Have you ever found yourself getting to the bottom of the page and have no idea what you just read? Everyone experiences this now and then and it is not something difficult for you or anyone to overcome. Follow these simple to help you remember what you just read.
Consider the time and place: Most students, out of habit, think that reading can be done anytime, anywhere. But not all places provide the best concentration. For instance, reading on your bed could cause you to fall asleep or at best, day-dream because you are in a place where the brain is thinking ‘relax’. On the other hand, if you decide to read on a desk, your chances of staying awake and concentrating will be much higher. The same goes for the time of day. If you save your reading until the end of the day, do not expect to read with the same concentration as that in the morning.
Read in thought groups: Many readers read one word at a time, which is cumbersome for the brain to understand. Instead, the brain will understand better when it is fed an idea instead of a mess of individual words. These ideas are found by grouping words together in a sentence that form a thought.
Look for the writer’s outline: When you read a textbook chapter or magazine article, you are - in effect - reading a fleshed out outline. Your job as the reader is to find the writer’s outline so you know the main ideas the author intended to get across. Understanding this framework before reading in detail will help weed out unnecessary material and introduce you to the content so when you read in more detail. This will also shorten your review time if you need to review it for a meeting or exam.
Read faster: Believe it or not, reading faster will help you improve your comprehension. Your brain thinks upwards of 400 words per minute and a word-for-word reader reads about 150 words-per-minute. So there are 250 words-per-minute that the brain is looking to fill so we day-dream as a filler. The faster you read, the less day-dreaming you can do. The result will be heightened concentration and better performance.
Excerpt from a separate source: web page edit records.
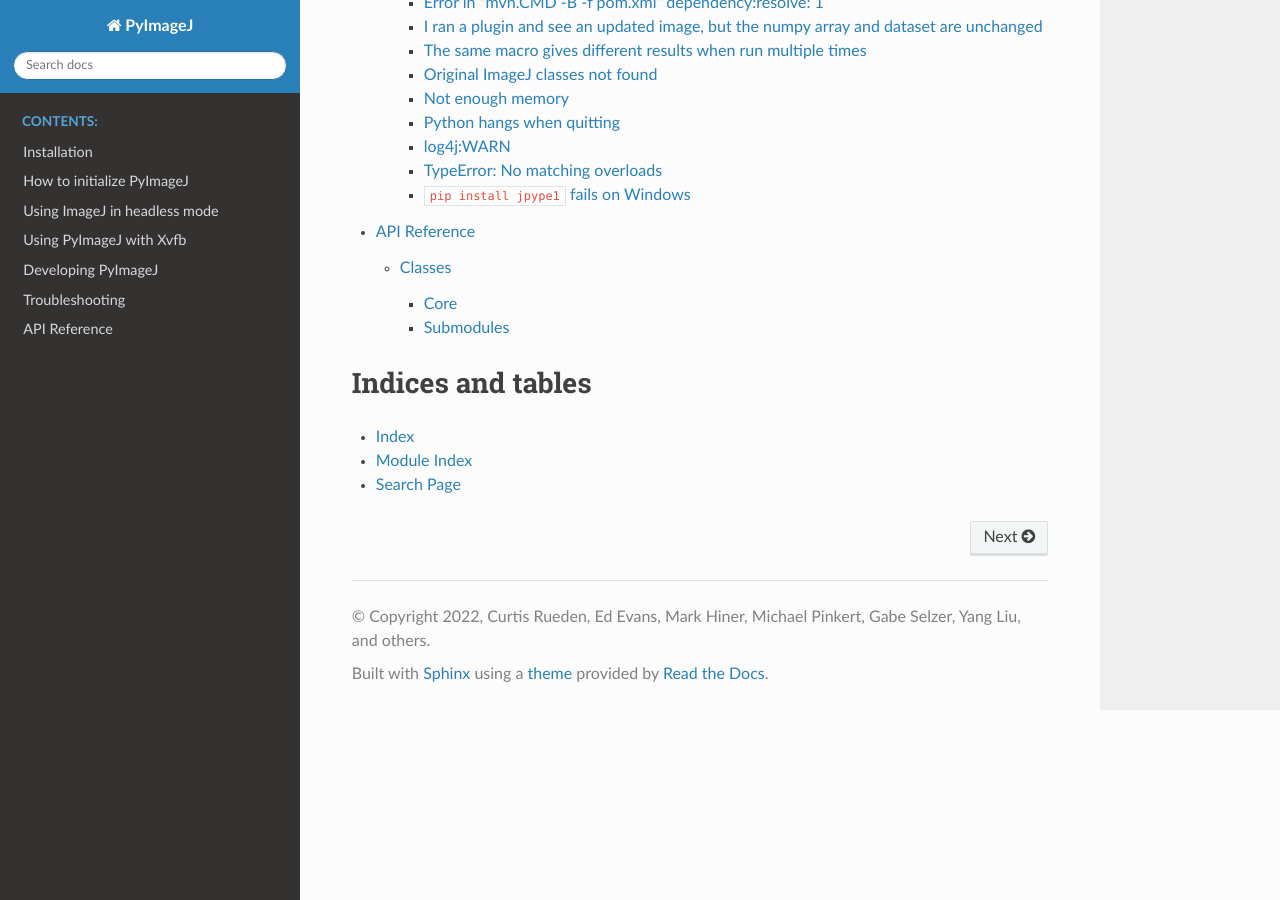
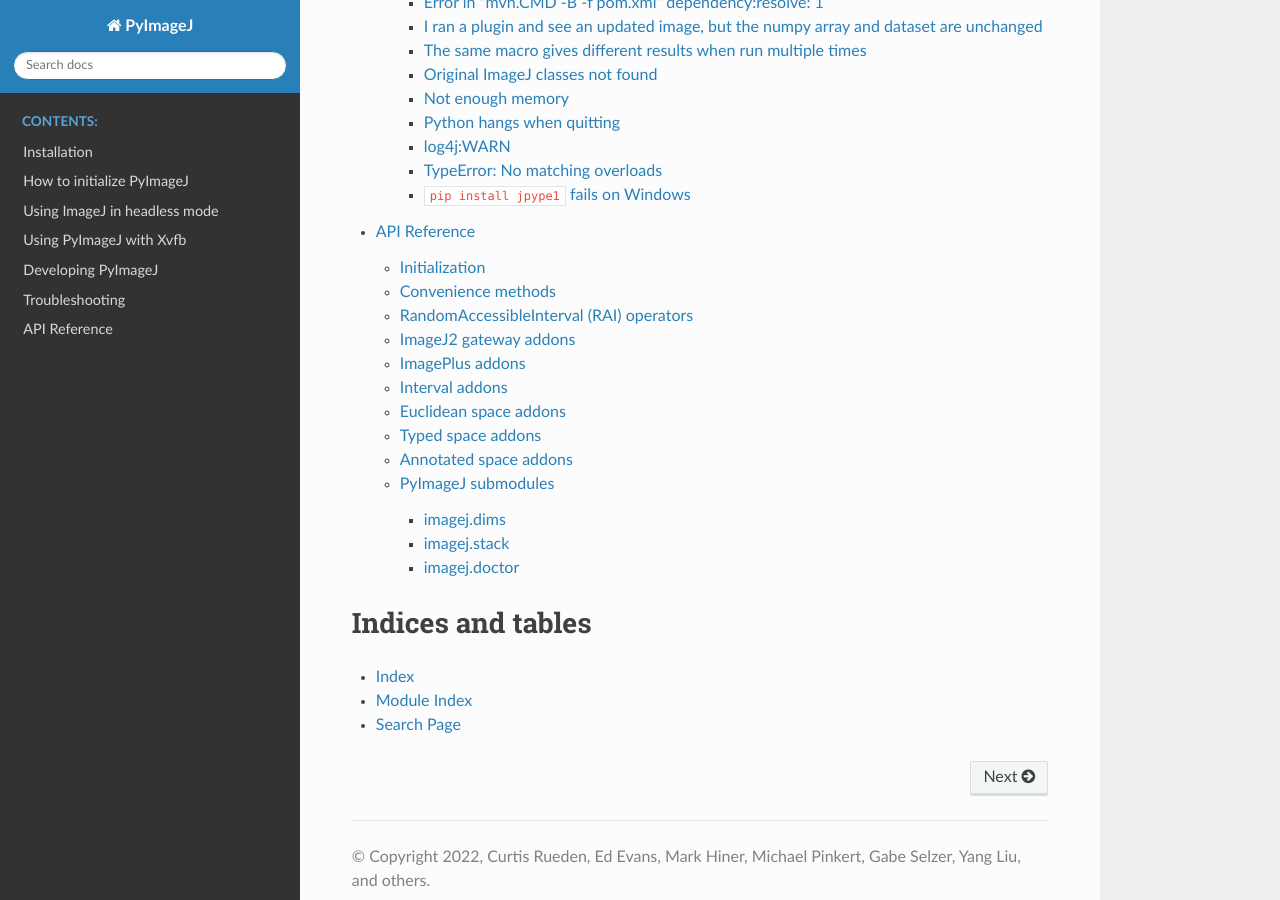
Before and after one commit to imagej/pyimagej, a Sphinx documentation site: the page built from doc/index.rst, in a window 1280 px wide and 900 px high, scrolled down 1573 px. Built offline with Sphinx 7.4.7 and the Read the Docs theme 2.0.0, drawn with Linux system fonts in a browser that asks for light colours.

Commit message:
Reorganize API reference
Instead of just listing classes and submodules, I
reoganized it the API reference section to better
describe function.

```diff
--- a/doc/api.rst
+++ b/doc/api.rst
@@ -32,58 +32,64 @@
     # Display the image (backed by matplotlib).
     ij.py.show(image, cmap='gray')
 
+Initialization
+--------------
+.. currentmodule:: imagej
 .. autofunction:: imagej.init
 
-Classes
---------
+.. autoclass:: Mode
+    :members:
+    :undoc-members:
 
-Core
-^^^^
+Convenience methods
+-------------------
+.. currentmodule:: imagej
+.. autoclass:: ImageJPython
+    :members:
 
-GatewayAddons
-~~~~~~~~~~~~~
+RandomAccessibleInterval (RAI) operators
+----------------------------------------
+.. currentmodule:: imagej
+.. autoclass:: RAIOperators
+    :members:
+
+ImageJ2 gateway addons
+----------------------
 .. currentmodule:: imagej
 .. autoclass:: GatewayAddons
    :members:
 
-EuclideanSpaceAddons
-~~~~~~~~~~~~~~~~~~~~
+ImagePlus addons
+----------------
+.. autoclass:: ImagePlusAddons
+    :members:
+
+Interval addons
+---------------
+.. currentmodule:: imagej
+.. autoclass:: IntervalAddons
+    :members:
+
+Euclidean space addons
+----------------------
+.. currentmodule:: imagej
 .. autoclass:: EuclideanSpaceAddons
     :members:
 
-IntervalAddons
-~~~~~~~~~~~~~~
-.. autoclass:: IntervalAddons
-    :members:
-
-TypedSpaceAddons
-~~~~~~~~~~~~~~~~
+Typed space addons
+------------------
+.. currentmodule::  imagej
 .. autoclass:: TypedSpaceAddons
     :members:
 
-ImagePlusAddons
-~~~~~~~~~~~~~~~
-.. autoclass:: ImagePlusAddons
+Annotated space addons
+----------------------
+.. currentmodule:: imagej
+.. autoclass:: AnnotatedSpaceAddons
     :members:
 
-ImageJPython
-~~~~~~~~~~~~
-.. autoclass:: ImageJPython
-    :members:
-
-Mode
-~~~~
-.. autoclass:: Mode
-    :members:
-    :undoc-members:
-
-RAIOperators
-~~~~~~~~~~~~
-.. autoclass:: RAIOperators
-    :members:
-
-Submodules
-^^^^^^^^^^
+PyImageJ submodules
+-------------------
 
 imagej.dims
 ~~~~~~~~~~~
```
Sweat every unfamiliar word: Some readers completely stop reading when they come across a word they do not know. If the word is repeatedly used and you absolutely need to know its meaning, then look it up. However, many times, the word is used as a flowery descriptor, which means it is not essential that you know what it means. Also, if you think you have some semblance of the meaning from the rest of the sentence or paragraph, you can safely move on without looking it up.
Highlight everything you read: Too many people are coloring fanatics when it comes to using their highlighters. There is nothing more frustrating than to go back to something you read just to review your highlights and wonder ‘why did I highlight that?’ Basically, the only things that should be highlighted are key words and phrases. This will force you to carefully choose your highlighted words.
Read the same things: It helps to broaden your horizons by reading material you normally would not. It exposes you to other vocabulary and content, which makes your ability to comprehend a wider range of material easier.
To conclude, there are two main reasons I why people do not comprehend what they read: They read too slowly and/or daydream or they are unfamiliar with the vocabulary or concepts. That said, if you can read a little faster or read in a work placeand learn more vocabulary, then comprehending what you read will be much easier.